## Directions
The entries must be repeated verbatim, and their images left out.

## Dataset entries
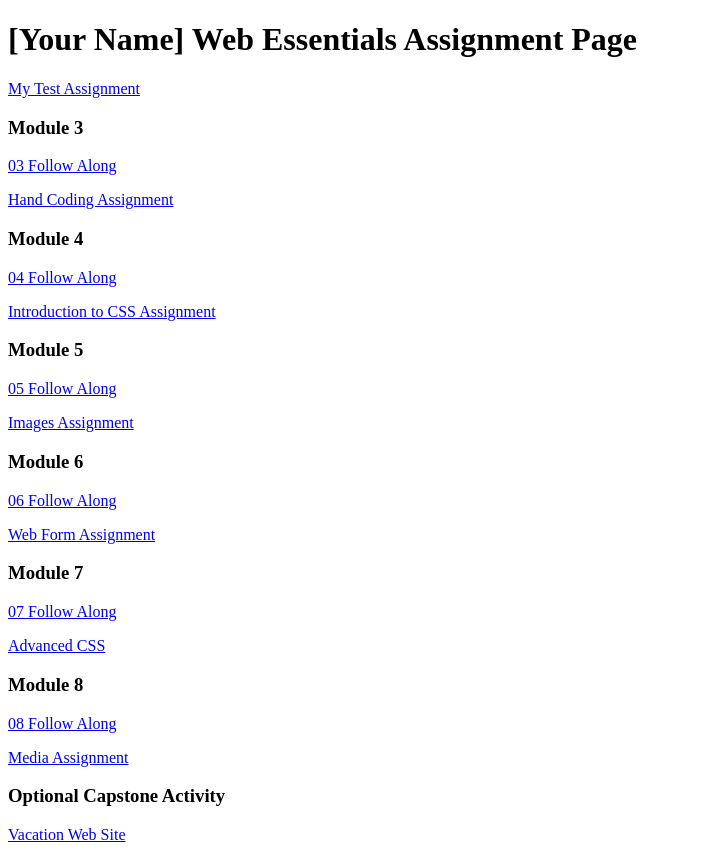
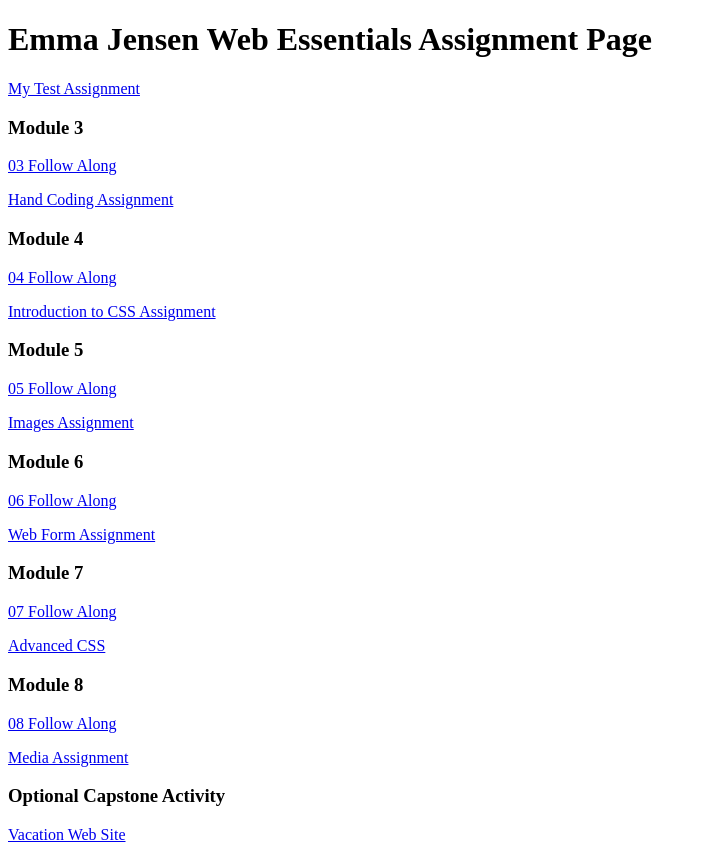
Before and after one commit to emmajensen03/dwdd1600, a plain HTML site: page index.html in a window 1280 px wide. Shown: the whole page, without its empty margins (0-707 px from the left). Drawn offline with Linux system fonts and the light colour scheme.

Commit message:
Added name

```diff
--- a/index.html
+++ b/index.html
@@ -6,7 +6,7 @@
 		<title>dwdd 1600 assignment list page</title>
 	</head>
 	<body>
-		<h1>[Your Name] Web Essentials Assignment Page</h1>
+		<h1>Emma Jensen Web Essentials Assignment Page</h1>
 		<p><a href="01test">My Test Assignment</a></p>
 
 		<h3>Module 3</h3>
```
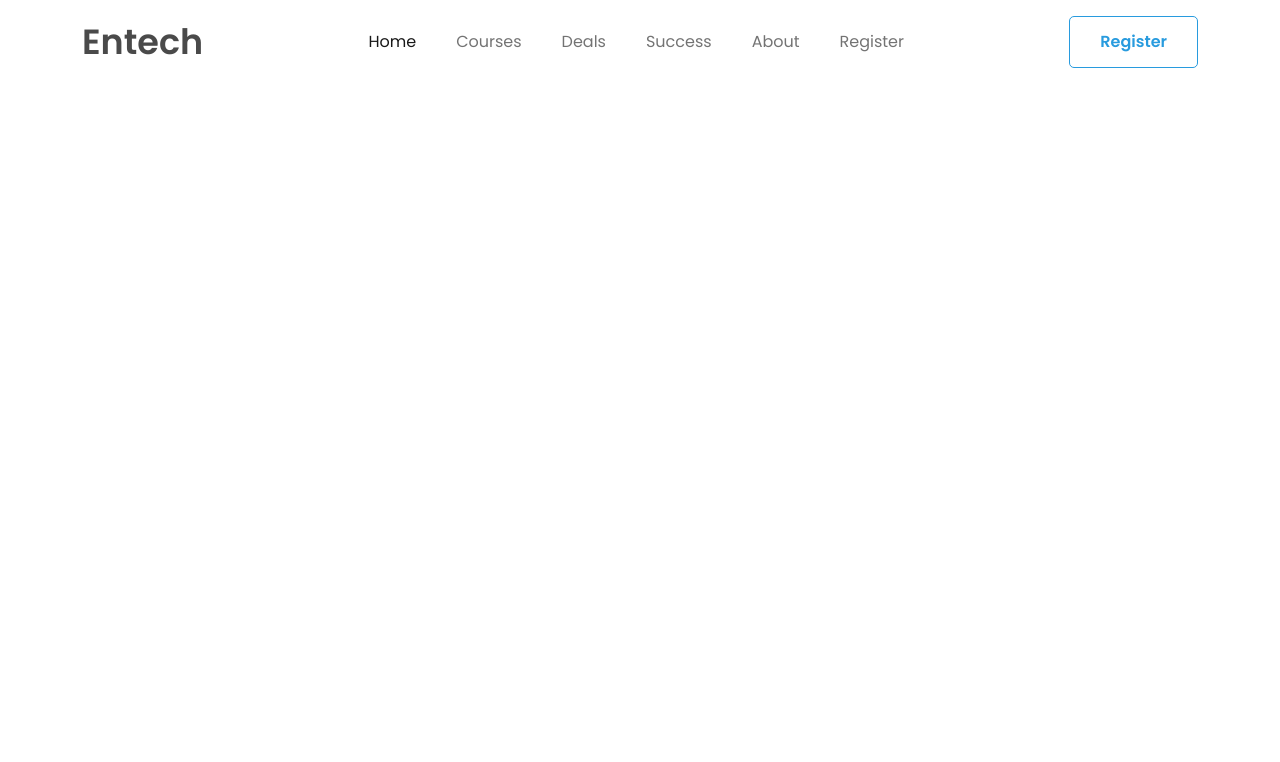
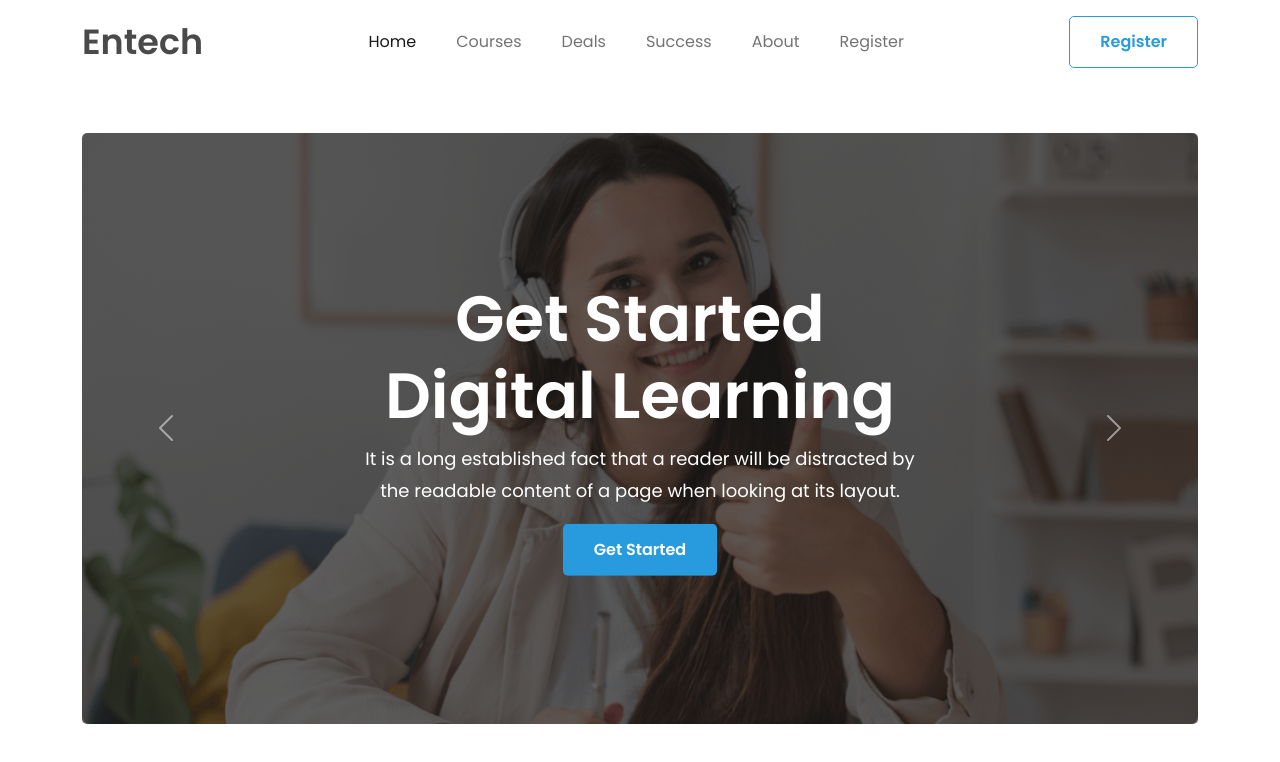
Before and after one commit to iftekhs/Entech, a plain HTML site: page index.html in a window 1280 px wide. Drawn offline with nearby package versions, Linux system fonts and the light colour scheme.

Commit message:
added hero section

```diff
--- a/index.html
+++ b/index.html
@@ -70,7 +70,77 @@
       </section>
 
       <!-- Section Navbar End -->
-
+      <section class="mt-5">
+        <div class="container">
+          <div id="carouselExampleCaptions" class="carousel slide" data-bs-ride="false">
+            <div class="carousel-inner">
+              <div class="carousel-item active d-flex align-items-center">
+                <img
+                  src="images/cover/cover-1.png"
+                  class="d-block w-100 rounded-3"
+                  alt="Cover Image"
+                />
+                <div class="custom-carousel-caption">
+                  <h2 class="carousel-heading">Get Started Digital Learning</h2>
+                  <p class="carousel-text">
+                    It is a long established fact that a reader will be distracted by the readable
+                    content of a page when looking at its layout.
+                  </p>
+                  <button class="btn-main">Get Started</button>
+                </div>
+              </div>
+              <div class="carousel-item">
+                <img
+                  src="images/cover/cover-1.png"
+                  class="d-block w-100 rounded-3"
+                  alt="Cover Image"
+                />
+                <div class="custom-carousel-caption">
+                  <h2 class="carousel-heading">Get Started Digital Learning</h2>
+                  <p class="carousel-text">
+                    It is a long established fact that a reader will be distracted by the readable
+                    content of a page when looking at its layout.
+                  </p>
+                  <button class="btn-main">Get Started</button>
+                </div>
+              </div>
+              <div class="carousel-item">
+                <img
+                  src="images/cover/cover-1.png"
+                  class="d-block w-100 rounded-3"
+                  alt="Cover Image"
+                />
+                <div class="custom-carousel-caption">
+                  <h2 class="carousel-heading">Get Started Digital Learning</h2>
+                  <p class="carousel-text">
+                    It is a long established fact that a reader will be distracted by the readable
+                    content of a page when looking at its layout.
+                  </p>
+                  <button class="btn-main">Get Started</button>
+                </div>
+              </div>
+            </div>
+            <button
+              class="carousel-control-prev"
+              type="button"
+              data-bs-target="#carouselExampleCaptions"
+              data-bs-slide="prev"
+            >
+              <span class="carousel-control-prev-icon" aria-hidden="true"></span>
+              <span class="visually-hidden">Previous</span>
+            </button>
+            <button
+              class="carousel-control-next"
+              type="button"
+              data-bs-target="#carouselExampleCaptions"
+              data-bs-slide="next"
+            >
+              <span class="carousel-control-next-icon" aria-hidden="true"></span>
+              <span class="visually-hidden">Next</span>
+            </button>
+          </div>
+        </div>
+      </section>
       <!-- Section Hero Start -->
 
       <!-- Section Hero End -->
```
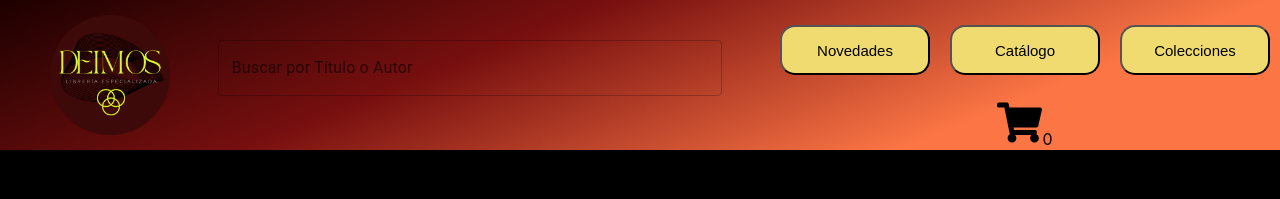
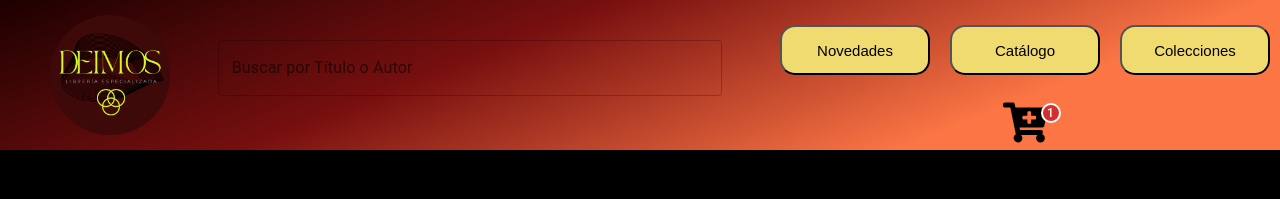
Before and after one commit to Mautt40/Proy-React-Js.--Deimos, a React (Create React App) app: page / in a window 1280 px wide. Shown: the top 199 px of the page. Built offline with nearby package versions, Linux system fonts and the light colour scheme.

Commit message:
preentrega Tondato

```diff
--- a/src/components/CartWidget/CartWidget.jsx
+++ b/src/components/CartWidget/CartWidget.jsx
@@ -1,14 +1,27 @@
-import "./CartWidget.module.css"
-import {FaShoppingCart} from 'react-icons/fa';
+import "./CartWidget.module.css";
+import { FaCartPlus } from "react-icons/fa";
+import Badge from "@mui/material/Badge";
+import { styled } from "@mui/material/styles";
+
+
+
+const StyledBadge = styled(Badge)(({ theme }) => ({
+  "& .MuiBadge-badge": {
+    right: -3,
+    top: 13,
+    border: `2px solid ${theme.palette.background.paper}`,
+    padding: "0 4px",
+  },
+}));
+
 const CartWidget = () => {
   return (
+    <div className="carrito">
+      <StyledBadge badgeContent={1} color="error">
+        <FaCartPlus size={45} />
+      </StyledBadge>
+    </div>
+  );
+};
 
-    <div className="carrito">
-
-     <FaShoppingCart size={45} /><span>0</span>
-
-    </div>
-  )
-}
-
-export default CartWidget
+export default CartWidget;
```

## Task answer
Before and after one commit to emmajensen03/dwdd1600, a plain HTML site: page index.html in a window 1280 px wide. Shown: the whole page, without its empty margins (0-707 px from the left). Drawn offline with Linux system fonts and the light colour scheme.

Commit message:
Added name

```diff
--- a/index.html
+++ b/index.html
@@ -6,7 +6,7 @@
 		<title>dwdd 1600 assignment list page</title>
 	</head>
 	<body>
-		<h1>[Your Name] Web Essentials Assignment Page</h1>
+		<h1>Emma Jensen Web Essentials Assignment Page</h1>
 		<p><a href="01test">My Test Assignment</a></p>
 
 		<h3>Module 3</h3>
```
Before and after one commit to iftekhs/Entech, a plain HTML site: page index.html in a window 1280 px wide. Drawn offline with nearby package versions, Linux system fonts and the light colour scheme.

Commit message:
added hero section

```diff
--- a/index.html
+++ b/index.html
@@ -70,7 +70,77 @@
       </section>
 
       <!-- Section Navbar End -->
-
+      <section class="mt-5">
+        <div class="container">
+          <div id="carouselExampleCaptions" class="carousel slide" data-bs-ride="false">
+            <div class="carousel-inner">
+              <div class="carousel-item active d-flex align-items-center">
+                <img
+                  src="images/cover/cover-1.png"
+                  class="d-block w-100 rounded-3"
+                  alt="Cover Image"
+                />
+                <div class="custom-carousel-caption">
+                  <h2 class="carousel-heading">Get Started Digital Learning</h2>
+                  <p class="carousel-text">
+                    It is a long established fact that a reader will be distracted by the readable
+                    content of a page when looking at its layout.
+                  </p>
+                  <button class="btn-main">Get Started</button>
+                </div>
+              </div>
+              <div class="carousel-item">
+                <img
+                  src="images/cover/cover-1.png"
+                  class="d-block w-100 rounded-3"
+                  alt="Cover Image"
+                />
+                <div class="custom-carousel-caption">
+                  <h2 class="carousel-heading">Get Started Digital Learning</h2>
+                  <p class="carousel-text">
+                    It is a long established fact that a reader will be distracted by the readable
+                    content of a page when looking at its layout.
+                  </p>
+                  <button class="btn-main">Get Started</button>
+                </div>
+              </div>
+              <div class="carousel-item">
+                <img
+                  src="images/cover/cover-1.png"
+                  class="d-block w-100 rounded-3"
+                  alt="Cover Image"
+                />
+                <div class="custom-carousel-caption">
+                  <h2 class="carousel-heading">Get Started Digital Learning</h2>
+                  <p class="carousel-text">
+                    It is a long established fact that a reader will be distracted by the readable
+                    content of a page when looking at its layout.
+                  </p>
+                  <button class="btn-main">Get Started</button>
+                </div>
+              </div>
+            </div>
+            <button
+              class="carousel-control-prev"
+              type="button"
+              data-bs-target="#carouselExampleCaptions"
+              data-bs-slide="prev"
+            >
+              <span class="carousel-control-prev-icon" aria-hidden="true"></span>
+              <span class="visually-hidden">Previous</span>
+            </button>
+            <button
+              class="carousel-control-next"
+              type="button"
+              data-bs-target="#carouselExampleCaptions"
+              data-bs-slide="next"
+            >
+              <span class="carousel-control-next-icon" aria-hidden="true"></span>
+              <span class="visually-hidden">Next</span>
+            </button>
+          </div>
+        </div>
+      </section>
       <!-- Section Hero Start -->
 
       <!-- Section Hero End -->
```
Before and after one commit to Mautt40/Proy-React-Js.--Deimos, a React (Create React App) app: page / in a window 1280 px wide. Shown: the top 199 px of the page. Built offline with nearby package versions, Linux system fonts and the light colour scheme.

Commit message:
preentrega Tondato

```diff
--- a/src/components/CartWidget/CartWidget.jsx
+++ b/src/components/CartWidget/CartWidget.jsx
@@ -1,14 +1,27 @@
-import "./CartWidget.module.css"
-import {FaShoppingCart} from 'react-icons/fa';
+import "./CartWidget.module.css";
+import { FaCartPlus } from "react-icons/fa";
+import Badge from "@mui/material/Badge";
+import { styled } from "@mui/material/styles";
+
+
+
+const StyledBadge = styled(Badge)(({ theme }) => ({
+  "& .MuiBadge-badge": {
+    right: -3,
+    top: 13,
+    border: `2px solid ${theme.palette.background.paper}`,
+    padding: "0 4px",
+  },
+}));
+
 const CartWidget = () => {
   return (
+    <div className="carrito">
+      <StyledBadge badgeContent={1} color="error">
+        <FaCartPlus size={45} />
+      </StyledBadge>
+    </div>
+  );
+};
 
-    <div className="carrito">
-
-     <FaShoppingCart size={45} /><span>0</span>
-
-    </div>
-  )
-}
-
-export default CartWidget
+export default CartWidget;
```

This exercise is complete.